By James Browning
Johannesburg – Ubiquitous messaging app WhatsApp has begun rolling out new features for voice notes.
After revealing and rolling out some of these features to Android Beta testers last month, WhatsApp has announced a full list of new voice note features.
This follows additions to voice note functionality in 2021, which allowed users to increase playback speeds up to double, which was a life-changing quality-of-life upgrade for when that coworker can’t get to the point, or that friend simply must give you all the details to their latest story.
The new features include:
Out of chat playback: This will allow you to keep listening to a voice note while reading and responding to other chats.
Remember playback: Voice messages will remember when you paused them and left the chat so that you can pick up where you left off.

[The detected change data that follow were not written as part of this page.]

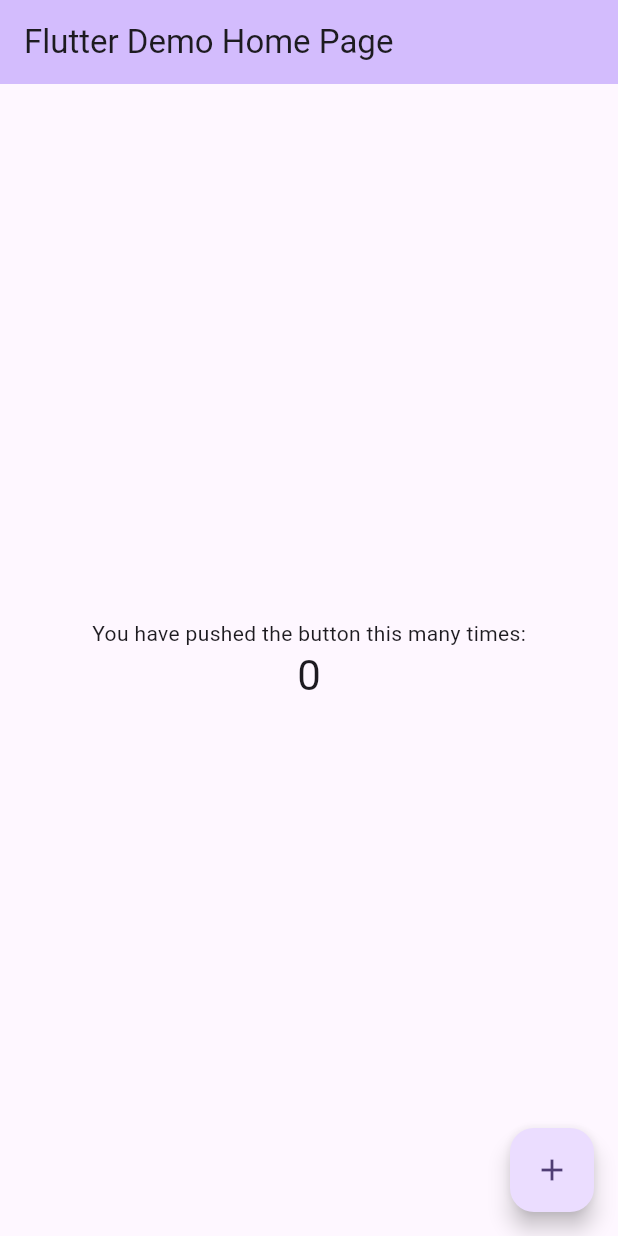
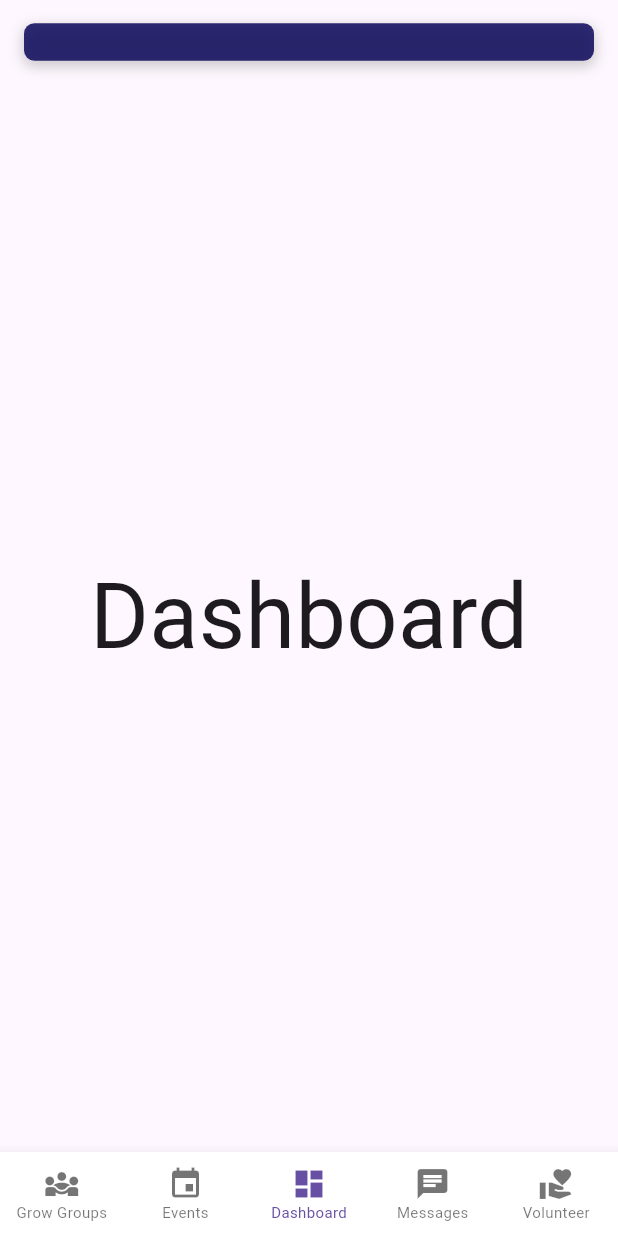
Before and after one commit to JonthueM/firstu_app, a Flutter app: the screen it shows after launch, on a phone screen of 412 x 824 dp. Run offline on Flutter 3.47's test engine with Material 2 defaults, Android fonts, the phone set to English and light mode, and no system bars.

Commit message:
Update
1. Navigation to working screens
2. Started work on the top navbar

```diff
--- /dev/null
+++ b/firstu_app/lib/barrelfile_screens.dart
@@ -0,0 +1,5 @@
+export './screen_dashboard.dart';
+export './screen_volunteers.dart';
+export './screen_events.dart';
+export './screen_messages.dart';
+export './screen_growgroup.dart';
--- a/firstu_app/lib/main.dart
+++ b/firstu_app/lib/main.dart
@@ -1,6 +1,12 @@
 import 'package:flutter/material.dart';
+import 'package:flutter/services.dart';
+import './template_main.dart';
 
 void main() {
+  WidgetsFlutterBinding.ensureInitialized();
+  SystemChrome.setEnabledSystemUIMode(SystemUiMode.manual, overlays: [
+     SystemUiOverlay.bottom, //This line is used for showing the bottom bar
+  ]);
   runApp(const MyApp());
 }
 
@@ -12,114 +18,13 @@ class MyApp extends StatelessWidget {
   Widget build(BuildContext context) {
     return MaterialApp(
       title: 'Flutter Demo',
+      debugShowCheckedModeBanner: false,
       theme: ThemeData(
-        // This is the theme of your application.
-        //
-        // TRY THIS: Try running your application with "flutter run". You'll see
-        // the application has a blue toolbar. Then, without quitting the app,
-        // try changing the seedColor in the colorScheme below to Colors.green
-        // and then invoke "hot reload" (save your changes or press the "hot
-        // reload" button in a Flutter-supported IDE, or press "r" if you used
-        // the command line to start the app).
-        //
-        // Notice that the counter didn't reset back to zero; the application
-        // state is not lost during the reload. To reset the state, use hot
-        // restart instead.
-        //
-        // This works for code too, not just values: Most code changes can be
-        // tested with just a hot reload.
-        colorScheme: ColorScheme.fromSeed(seedColor: Colors.deepPurple),
+
         useMaterial3: true,
       ),
-      home: const MyHomePage(title: 'Flutter Demo Home Page'),
+
+      home: const TemplateMainPortal(),
     );
   }
 }
-
-class MyHomePage extends StatefulWidget {
-  const MyHomePage({super.key, required this.title});
-
-  // This widget is the home page of your application. It is stateful, meaning
-  // that it has a State object (defined below) that contains fields that affect
-  // how it looks.
-
-  // This class is the configuration for the state. It holds the values (in this
-  // case the title) provided by the parent (in this case the App widget) and
-  // used by the build method of the State. Fields in a Widget subclass are
-  // always marked "final".
-
-  final String title;
-
-  @override
-  State<MyHomePage> createState() => _MyHomePageState();
-}
-
-class _MyHomePageState extends State<MyHomePage> {
-  int _counter = 0;
-
-  void _incrementCounter() {
-    setState(() {
-      // This call to setState tells the Flutter framework that something has
-      // changed in this State, which causes it to rerun the build method below
-      // so that the display can reflect the updated values. If we changed
-      // _counter without calling setState(), then the build method would not be
-      // called again, and so nothing would appear to happen.
-      _counter++;
-    });
-  }
-
-  @override
-  Widget build(BuildContext context) {
-    // This method is rerun every time setState is called, for instance as done
-    // by the _incrementCounter method above.
-    //
-    // The Flutter framework has been optimized to make rerunning build methods
-    // fast, so that you can just rebuild anything that needs updating rather
-    // than having to individually change instances of widgets.
-    return Scaffold(
-      appBar: AppBar(
-        // TRY THIS: Try changing the color here to a specific color (to
-        // Colors.amber, perhaps?) and trigger a hot reload to see the AppBar
-        // change color while the other colors stay the same.
-        backgroundColor: Theme.of(context).colorScheme.inversePrimary,
-        // Here we take the value from the MyHomePage object that was created by
-        // the App.build method, and use it to set our appbar title.
-        title: Text(widget.title),
-      ),
-      body: Center(
-        // Center is a layout widget. It takes a single child and positions it
-        // in the middle of the parent.
-        child: Column(
-          // Column is also a layout widget. It takes a list of children and
-          // arranges them vertically. By default, it sizes itself to fit its
-          // children horizontally, and tries to be as tall as its parent.
-          //
-          // Column has various properties to control how it sizes itself and
-          // how it positions its children. Here we use mainAxisAlignment to
-          // center the children vertically; the main axis here is the vertical
-          // axis because Columns are vertical (the cross axis would be
-          // horizontal).
-          //
-          // TRY THIS: Invoke "debug painting" (choose the "Toggle Debug Paint"
-          // action in the IDE, or press "p" in the console), to see the
-          // wireframe for each widget.
-          mainAxisAlignment: MainAxisAlignment.center,
-          children: <Widget>[
-            const Text(
-              'You have pushed the button this many times:',
-            ),
-            Text(
-              '$_counter',
-              style: Theme.of(context).textTheme.headlineMedium,
-            ),
-          ],
-        ),
-      ),
-      floatingActionButton: FloatingActionButton(
-        onPressed: _incrementCounter,
-        tooltip: 'Increment',
-        child: const Icon(Icons.add),
-      ), // This trailing comma makes auto-formatting nicer for build methods.
-    );
-  }
-}
--- /dev/null
+++ b/firstu_app/lib/screen_dashboard.dart
@@ -0,0 +1,12 @@
+import 'package:flutter/material.dart';
+
+class Dashboard extends StatelessWidget {
+  const Dashboard({super.key});
+
+  @override
+  Widget build(BuildContext context) {
+    return const  Center(
+      child: Text('Dashboard',style: TextStyle(fontSize: 60)),
+    );
+  }
+}
--- /dev/null
+++ b/firstu_app/lib/screen_events.dart
@@ -0,0 +1,12 @@
+import 'package:flutter/material.dart';
+
+class Events extends StatelessWidget {
+  const Events({super.key});
+
+  @override
+  Widget build(BuildContext context) {
+    return const Center(
+      child: Text('Events',style: TextStyle(fontSize: 60)),
+    );
+  }
+}
--- /dev/null
+++ b/firstu_app/lib/screen_growgroup.dart
@@ -0,0 +1,12 @@
+import 'package:flutter/material.dart';
+
+class GrowGroup extends StatelessWidget {
+  const GrowGroup({super.key});
+
+  @override
+  Widget build(BuildContext context) {
+    return const Center(
+      child: Text('Grow Group',style: TextStyle(fontSize: 60)),
+    );
+  }
+}
--- /dev/null
+++ b/firstu_app/lib/screen_messages.dart
@@ -0,0 +1,12 @@
+import 'package:flutter/material.dart';
+
+class Messages extends StatelessWidget {
+  const Messages({super.key});
+
+  @override
+  Widget build(BuildContext context) {
+    return const Center(
+      child: Text('Messages',style: TextStyle(fontSize: 60)),
+    );
+  }
+}
--- /dev/null
+++ b/firstu_app/lib/screen_volunteers.dart
@@ -0,0 +1,12 @@
+import 'package:flutter/material.dart';
+
+class Volunteers extends StatelessWidget {
+  const Volunteers({super.key});
+
+  @override
+  Widget build(BuildContext context) {
+    return const Center(
+      child: Text('Volunteers',style: TextStyle(fontSize: 60)),
+    );
+  }
+}
--- /dev/null
+++ b/firstu_app/lib/template_main.dart
@@ -0,0 +1,79 @@
+import 'package:flutter/material.dart';
+import 'barrelfile_screens.dart';
+import './top_widget_bar.dart';
+
+
+
+
+class TemplateMainPortal extends StatelessWidget {
+  const TemplateMainPortal({super.key});
+
+  @override
+  Widget build(BuildContext context) {
+    return const TemplateMain();
+  }
+}
+
+class TemplateMain extends StatefulWidget {
+  const TemplateMain({super.key});
+
+  @override
+  State<TemplateMain> createState() => _TemplateMainState();
+}
+
+class _TemplateMainState extends State<TemplateMain> {
+  int currentIdex = 2;
+  final screens = [
+      GrowGroup(),
+      Events(),
+      Dashboard(),
+      Messages(),
+      Volunteers(),
+
+
+  ];
+
+  @override
+  Widget build(BuildContext context) {
+    return  Scaffold(
+      appBar: AppBar(
+        title: TopWidgetBar(),
+      ),
+      body: IndexedStack( //Keeps the state from other pages alive.
+        index: currentIdex,
+        children: screens,
+      ),
+      bottomNavigationBar: BottomNavigationBar(
+
+        backgroundColor: Color.fromARGB(255, 255, 255, 255),
+           type: BottomNavigationBarType.fixed,
+           selectedFontSize: 10,
+           unselectedFontSize: 10,
+          currentIndex: currentIdex,
+          onTap: (index) => setState(() => currentIdex = index),
+        items: const[
+        BottomNavigationBarItem(
+            icon: Icon(Icons.diversity_3_outlined),
+            label: "Grow Groups"
+            ),
+            BottomNavigationBarItem(
+              icon: Icon(Icons.event),
+              label: "Events",backgroundColor: Color.fromARGB(255, 246, 246, 246),
+              ),
+              BottomNavigationBarItem(
+                icon: Icon(Icons.dashboard),
+                label:'Dashboard'
+                ),
+                BottomNavigationBarItem(
+                  icon: Icon(Icons.chat),
+                  label: 'Messages'
+                  ),
+                  BottomNavigationBarItem(
+                    icon: Icon(Icons.volunteer_activism),
+                    label: 'Volunteer'
+                    ),
+        ],
+      ),
+    );
+  }
+}
--- /dev/null
+++ b/firstu_app/lib/top_widget_bar.dart
@@ -0,0 +1,46 @@
+import 'package:flutter/material.dart';
+
+class TopWidgetBar extends StatelessWidget {
+  const TopWidgetBar({super.key});
+
+  @override
+  Widget build(BuildContext context) {
+    return const Stack(
+      children: [
+        Bar(),
+      ],
+    );
+  }
+}
+
+class Bar extends StatelessWidget {
+  const Bar({super.key});
+
+  @override
+  Widget build(BuildContext context) {
+    return Row(
+      children: [
+        Expanded( //This gives the container a max width
+          child:Container(
+          padding: const EdgeInsets.all(3),
+          height: 25,
+
+          decoration: BoxDecoration(
+            boxShadow: [
+             BoxShadow(
+                color: Colors.grey.withOpacity(0.5),
+                spreadRadius: 1,
+                blurRadius: 7,
+                offset: Offset(0, 3), // changes position of shadow
+              ),
+             ],
+            color: Color.fromARGB(212, 6, 2, 86),
+            borderRadius: BorderRadius.all(Radius.circular(7))
+          ),
+
+        ),
+          )
+      ],
+    );
+  }
+}
--- /dev/null
+++ b/firstu_app/lib/top_widget_bar_account.dart
@@ -0,0 +1,20 @@
+import 'package:flutter/material.dart';
+
+class AccountBar extends StatelessWidget {
+  const AccountBar({super.key});
+
+  @override
+  Widget build(BuildContext context) {
+    return const Placeholder();
+  }
+}
+class AccountPlacement extends StatelessWidget {
+  const AccountPlacement({super.key});
+
+  @override
+  Widget build(BuildContext context) {
+    return const Row(
+
+    );
+  }
+}
```
Also changed, not shown: firstu_app/lib/reusable_button.dart (added), firstu_app/lib/reusable_container.dart (added), firstu_app/lib/reusable_page_container.dart (added), firstu_app/lib/top_widget_bar_datetime.dart (added), 2 other files.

Coupled with the new feature above, this helps prevent you getting locked into listening to that seven-minute voice note all at once, or at least allow you to multi-task while you do.
Pause/resume recordings: You can pause while recording voice notes and then resume when ready. This addition is great for allowing the sender to gather their thoughts, and prevent listeners from sitting through the meandering rambling that long voice messages tend to get clogged up with.
Draft preview: This will allow you to more effectively listen to your voice notes before sending them.
Fast playback on forwarded messages: While playback speeds of 1.5x or 2x are already available for regular voice notes, this will extend that functionality to forwarded messages as well.
Waveform visualisation: This feature was the first to be flighted and will have already rolled out to many users. This adds a waveform to voice note playback, which is incredibly useful for skimming voice messages to find specific parts or skipping long silences.
WhatsApp boasts that seven billion voice messages are sent daily on the platform, which is not hard to believe. Despite the majority of our interaction with the digital world being done through written text, it is often either more natural or more efficient to express oneself through speech.
Whether it’s a message that needs to be sent on the move and one-handed, or back-and-forth thoughts about a nuanced issue, the utility of voice-based messaging is clear and unlikely to change soon.
These new features will go a long way to making that process easier for both senders and listeners in the coming weeks.